A martyr shouldn’t be confused with a murderer. Many terrorists today are called martyrs but the truth is that all they are is murderers on suicide missions in the name of selfishness and false religion. A Christian martyr is killed for his faith. A Christian martyr does not kill for his faith.
Anyway, I read many books on the martyrs of the Christian church down through the ages. I read how they died, who killed them, and why. That’s about when I stopped praying that I’d be one.
I mean, these men and women were brutally treated and mercilessly tortured. They were brave, courageous, and unmoved by horrendous physical, emotional, and spiritual abuse. They are rocks. I figured I probably didn’t qualify. Moreover, I recognized a greater truth: It is harder to live for Christ than it is to die for him.
By saying so, I do not mean to diminish the valor of those who stand in the face of death without wavering in their profession of faith. There is no greater honor on earth than to die for Christ. In Jesus’ words, “Greater love has no one than this, that someone lay down his life for his friends.”

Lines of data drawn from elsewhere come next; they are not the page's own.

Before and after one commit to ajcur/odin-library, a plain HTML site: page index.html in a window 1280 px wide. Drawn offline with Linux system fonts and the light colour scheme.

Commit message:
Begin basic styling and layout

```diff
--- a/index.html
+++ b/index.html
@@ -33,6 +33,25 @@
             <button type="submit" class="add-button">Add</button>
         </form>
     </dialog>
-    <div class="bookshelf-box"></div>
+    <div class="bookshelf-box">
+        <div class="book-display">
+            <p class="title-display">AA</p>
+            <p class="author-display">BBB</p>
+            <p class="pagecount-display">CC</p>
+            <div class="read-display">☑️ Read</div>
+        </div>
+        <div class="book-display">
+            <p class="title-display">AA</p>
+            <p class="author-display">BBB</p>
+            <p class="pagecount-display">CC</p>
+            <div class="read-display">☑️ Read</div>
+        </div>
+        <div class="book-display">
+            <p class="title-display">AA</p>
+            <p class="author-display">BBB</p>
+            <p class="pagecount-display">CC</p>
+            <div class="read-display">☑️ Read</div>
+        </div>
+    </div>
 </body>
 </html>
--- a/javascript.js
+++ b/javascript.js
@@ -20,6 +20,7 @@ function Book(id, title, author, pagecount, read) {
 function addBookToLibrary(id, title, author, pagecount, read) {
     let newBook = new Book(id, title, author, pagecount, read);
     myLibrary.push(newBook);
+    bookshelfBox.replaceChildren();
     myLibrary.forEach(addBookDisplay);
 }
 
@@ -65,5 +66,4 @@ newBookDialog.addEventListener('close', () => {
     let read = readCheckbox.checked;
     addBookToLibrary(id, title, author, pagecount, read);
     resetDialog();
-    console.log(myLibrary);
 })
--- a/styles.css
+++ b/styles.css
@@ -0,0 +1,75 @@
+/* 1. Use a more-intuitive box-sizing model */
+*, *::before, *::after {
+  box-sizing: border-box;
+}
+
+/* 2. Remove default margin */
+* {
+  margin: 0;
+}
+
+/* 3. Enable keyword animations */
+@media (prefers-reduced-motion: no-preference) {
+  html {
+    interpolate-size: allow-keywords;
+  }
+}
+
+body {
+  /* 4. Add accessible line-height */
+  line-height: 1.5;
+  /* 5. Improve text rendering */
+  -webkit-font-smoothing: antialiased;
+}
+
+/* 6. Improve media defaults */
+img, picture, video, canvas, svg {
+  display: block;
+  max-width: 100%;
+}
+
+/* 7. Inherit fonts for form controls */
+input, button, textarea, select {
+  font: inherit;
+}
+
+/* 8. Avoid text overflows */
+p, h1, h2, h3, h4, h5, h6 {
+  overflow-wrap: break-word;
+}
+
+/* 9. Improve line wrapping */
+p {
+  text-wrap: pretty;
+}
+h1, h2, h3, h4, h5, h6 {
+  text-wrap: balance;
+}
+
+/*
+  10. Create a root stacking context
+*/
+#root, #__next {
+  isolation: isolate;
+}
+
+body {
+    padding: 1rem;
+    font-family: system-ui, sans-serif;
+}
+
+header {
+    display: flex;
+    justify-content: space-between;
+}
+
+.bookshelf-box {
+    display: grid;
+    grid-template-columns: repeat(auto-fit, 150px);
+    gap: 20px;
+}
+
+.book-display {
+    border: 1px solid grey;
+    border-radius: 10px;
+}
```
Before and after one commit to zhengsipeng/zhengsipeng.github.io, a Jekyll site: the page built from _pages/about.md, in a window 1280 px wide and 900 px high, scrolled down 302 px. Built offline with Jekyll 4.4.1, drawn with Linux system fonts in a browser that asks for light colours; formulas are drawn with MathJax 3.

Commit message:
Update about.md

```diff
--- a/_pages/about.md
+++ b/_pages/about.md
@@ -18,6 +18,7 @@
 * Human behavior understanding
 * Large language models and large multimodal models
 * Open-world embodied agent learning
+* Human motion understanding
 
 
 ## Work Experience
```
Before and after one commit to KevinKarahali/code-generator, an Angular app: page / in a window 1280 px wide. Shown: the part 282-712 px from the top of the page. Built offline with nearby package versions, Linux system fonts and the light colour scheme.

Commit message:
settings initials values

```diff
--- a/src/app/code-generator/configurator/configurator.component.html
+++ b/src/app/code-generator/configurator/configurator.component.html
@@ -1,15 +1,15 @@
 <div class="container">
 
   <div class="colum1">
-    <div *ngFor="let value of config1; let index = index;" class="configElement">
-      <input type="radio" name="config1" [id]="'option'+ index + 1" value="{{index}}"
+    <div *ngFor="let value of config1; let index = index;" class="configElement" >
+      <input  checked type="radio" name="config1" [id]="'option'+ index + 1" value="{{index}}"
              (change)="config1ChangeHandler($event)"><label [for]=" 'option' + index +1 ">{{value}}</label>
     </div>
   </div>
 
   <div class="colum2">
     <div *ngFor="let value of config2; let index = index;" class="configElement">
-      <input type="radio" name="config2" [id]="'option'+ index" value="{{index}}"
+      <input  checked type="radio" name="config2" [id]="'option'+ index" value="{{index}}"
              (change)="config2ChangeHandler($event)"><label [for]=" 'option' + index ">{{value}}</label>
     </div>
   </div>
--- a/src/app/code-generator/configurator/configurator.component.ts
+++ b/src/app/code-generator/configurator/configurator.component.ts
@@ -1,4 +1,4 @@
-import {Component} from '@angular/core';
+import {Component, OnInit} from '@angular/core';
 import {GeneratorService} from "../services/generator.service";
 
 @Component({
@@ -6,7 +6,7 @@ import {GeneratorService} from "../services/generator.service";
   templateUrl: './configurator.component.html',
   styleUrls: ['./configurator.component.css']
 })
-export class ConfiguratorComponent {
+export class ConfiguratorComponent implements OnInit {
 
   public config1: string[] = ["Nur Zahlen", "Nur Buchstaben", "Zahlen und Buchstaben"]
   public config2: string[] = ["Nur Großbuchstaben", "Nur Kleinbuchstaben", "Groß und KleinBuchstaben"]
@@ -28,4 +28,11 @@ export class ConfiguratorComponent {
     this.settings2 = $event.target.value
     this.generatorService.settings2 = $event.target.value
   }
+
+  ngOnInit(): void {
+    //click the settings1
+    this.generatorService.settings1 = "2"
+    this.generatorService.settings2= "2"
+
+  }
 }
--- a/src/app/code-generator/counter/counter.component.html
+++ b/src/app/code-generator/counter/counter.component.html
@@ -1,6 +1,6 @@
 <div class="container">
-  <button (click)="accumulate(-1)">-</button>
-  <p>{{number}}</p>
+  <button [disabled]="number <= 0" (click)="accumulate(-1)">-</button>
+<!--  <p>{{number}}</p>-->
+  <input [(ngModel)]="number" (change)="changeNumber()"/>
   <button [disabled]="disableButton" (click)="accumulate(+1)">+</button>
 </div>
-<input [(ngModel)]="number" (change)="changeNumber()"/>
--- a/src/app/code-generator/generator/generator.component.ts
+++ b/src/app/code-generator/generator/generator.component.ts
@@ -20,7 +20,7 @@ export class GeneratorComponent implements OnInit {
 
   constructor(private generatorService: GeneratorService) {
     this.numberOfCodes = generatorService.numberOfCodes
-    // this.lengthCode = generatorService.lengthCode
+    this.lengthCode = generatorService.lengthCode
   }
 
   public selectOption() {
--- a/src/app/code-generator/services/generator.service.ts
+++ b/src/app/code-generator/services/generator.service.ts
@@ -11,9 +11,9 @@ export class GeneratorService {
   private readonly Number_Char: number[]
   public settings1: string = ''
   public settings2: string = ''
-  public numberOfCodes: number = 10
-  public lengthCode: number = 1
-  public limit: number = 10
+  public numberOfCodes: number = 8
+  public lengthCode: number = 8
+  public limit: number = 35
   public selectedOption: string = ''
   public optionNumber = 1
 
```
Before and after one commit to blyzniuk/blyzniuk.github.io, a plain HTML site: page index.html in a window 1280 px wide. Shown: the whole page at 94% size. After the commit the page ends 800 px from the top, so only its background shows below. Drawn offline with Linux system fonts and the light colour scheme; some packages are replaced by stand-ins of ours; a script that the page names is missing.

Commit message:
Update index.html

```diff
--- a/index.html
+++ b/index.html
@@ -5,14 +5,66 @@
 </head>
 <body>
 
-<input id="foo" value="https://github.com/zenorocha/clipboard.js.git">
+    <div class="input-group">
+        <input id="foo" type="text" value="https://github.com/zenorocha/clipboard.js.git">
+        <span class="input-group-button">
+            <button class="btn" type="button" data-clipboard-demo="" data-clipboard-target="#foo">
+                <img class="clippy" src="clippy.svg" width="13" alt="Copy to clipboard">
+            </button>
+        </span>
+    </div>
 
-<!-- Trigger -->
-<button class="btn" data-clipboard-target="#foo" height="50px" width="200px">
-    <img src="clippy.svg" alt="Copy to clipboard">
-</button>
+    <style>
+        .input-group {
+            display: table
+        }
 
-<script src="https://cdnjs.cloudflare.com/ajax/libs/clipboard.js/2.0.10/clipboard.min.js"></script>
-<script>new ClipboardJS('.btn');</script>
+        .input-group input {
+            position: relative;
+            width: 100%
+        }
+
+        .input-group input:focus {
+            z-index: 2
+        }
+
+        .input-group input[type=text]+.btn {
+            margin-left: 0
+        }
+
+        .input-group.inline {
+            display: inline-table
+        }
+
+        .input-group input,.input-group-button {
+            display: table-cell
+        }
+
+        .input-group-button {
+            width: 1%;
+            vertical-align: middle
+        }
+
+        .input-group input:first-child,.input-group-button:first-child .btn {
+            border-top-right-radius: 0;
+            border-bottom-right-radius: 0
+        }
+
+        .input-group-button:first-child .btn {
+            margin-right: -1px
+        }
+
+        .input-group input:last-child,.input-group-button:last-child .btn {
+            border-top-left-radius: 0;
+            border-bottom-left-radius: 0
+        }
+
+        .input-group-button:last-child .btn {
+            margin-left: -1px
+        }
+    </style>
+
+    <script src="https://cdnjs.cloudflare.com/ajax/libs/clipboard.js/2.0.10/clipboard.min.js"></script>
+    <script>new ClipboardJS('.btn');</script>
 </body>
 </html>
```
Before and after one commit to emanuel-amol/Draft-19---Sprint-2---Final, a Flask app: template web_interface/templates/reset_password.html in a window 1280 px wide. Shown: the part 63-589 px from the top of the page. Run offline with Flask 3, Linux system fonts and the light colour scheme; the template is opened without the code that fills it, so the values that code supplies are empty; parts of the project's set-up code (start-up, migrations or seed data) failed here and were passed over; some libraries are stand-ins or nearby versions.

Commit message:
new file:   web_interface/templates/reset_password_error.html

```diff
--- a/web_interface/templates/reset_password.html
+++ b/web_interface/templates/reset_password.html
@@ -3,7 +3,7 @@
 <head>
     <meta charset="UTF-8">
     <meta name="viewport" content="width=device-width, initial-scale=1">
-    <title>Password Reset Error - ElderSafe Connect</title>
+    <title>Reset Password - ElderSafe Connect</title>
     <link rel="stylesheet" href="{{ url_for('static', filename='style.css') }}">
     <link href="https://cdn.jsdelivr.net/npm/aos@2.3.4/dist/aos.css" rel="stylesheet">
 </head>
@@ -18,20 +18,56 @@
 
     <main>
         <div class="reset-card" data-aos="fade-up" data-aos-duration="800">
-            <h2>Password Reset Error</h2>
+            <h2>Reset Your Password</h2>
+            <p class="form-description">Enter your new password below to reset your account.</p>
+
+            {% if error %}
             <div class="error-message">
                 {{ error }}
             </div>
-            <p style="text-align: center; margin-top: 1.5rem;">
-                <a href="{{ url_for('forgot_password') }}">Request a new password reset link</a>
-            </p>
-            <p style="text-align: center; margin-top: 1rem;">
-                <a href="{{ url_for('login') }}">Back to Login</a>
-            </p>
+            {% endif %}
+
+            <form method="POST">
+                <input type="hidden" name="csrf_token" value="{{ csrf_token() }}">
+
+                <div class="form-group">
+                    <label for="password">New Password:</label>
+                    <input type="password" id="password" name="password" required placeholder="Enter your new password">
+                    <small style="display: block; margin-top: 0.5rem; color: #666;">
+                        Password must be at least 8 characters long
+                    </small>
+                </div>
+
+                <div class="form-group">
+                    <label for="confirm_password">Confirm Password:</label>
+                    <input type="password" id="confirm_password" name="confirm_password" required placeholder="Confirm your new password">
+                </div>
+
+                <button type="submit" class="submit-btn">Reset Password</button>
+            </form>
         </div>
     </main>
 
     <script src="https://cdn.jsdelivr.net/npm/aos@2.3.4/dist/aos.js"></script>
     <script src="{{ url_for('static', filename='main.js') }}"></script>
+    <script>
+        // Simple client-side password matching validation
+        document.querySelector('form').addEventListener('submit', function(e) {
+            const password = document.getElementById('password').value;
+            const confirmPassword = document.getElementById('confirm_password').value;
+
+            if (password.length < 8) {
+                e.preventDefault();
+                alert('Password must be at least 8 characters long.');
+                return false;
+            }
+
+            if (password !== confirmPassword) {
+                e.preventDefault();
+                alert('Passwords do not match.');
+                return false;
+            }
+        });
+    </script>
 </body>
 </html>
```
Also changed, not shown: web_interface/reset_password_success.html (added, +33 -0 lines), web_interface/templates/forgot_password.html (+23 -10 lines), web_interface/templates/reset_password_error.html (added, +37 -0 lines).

Still, the Bible, in its great wisdom, calls me to much more than a one time act of valor. Christianity calls me to repetitive, daily actions referred to collectively as “dying to self.” Those who do not discipline and master the art of living life for Christ will never stare down the barrel of a terrorist’s gun or kneel to be beheaded and confess Jesus Christ as Lord.
Early in my Christian life I would not only daily pray to be a martyr, but also for wisdom, insight, and conviction of sin. These were the main things I prayed for day in and day out for years. The wisdom God gave me at the time was that I must learn to live for him everyday if there was any chance I’d have the opportunity to die for him one day. Because living for Christ is dying for him. Every. Day. He’s still working on that with me.
All that to say, I’m thankful for college men and women who will stand, look death in the face, and confess Christ. What an amazing faith! What an amazing honor. I know what “kind” of Christians they must have been. They were real ones – not mere professors.
Maybe I won’t ever get to die for Christ. Then again, maybe I get that opportunity every single day I live.
“For to me, to live is Christ and to die is gain.” ~Philippians 1:21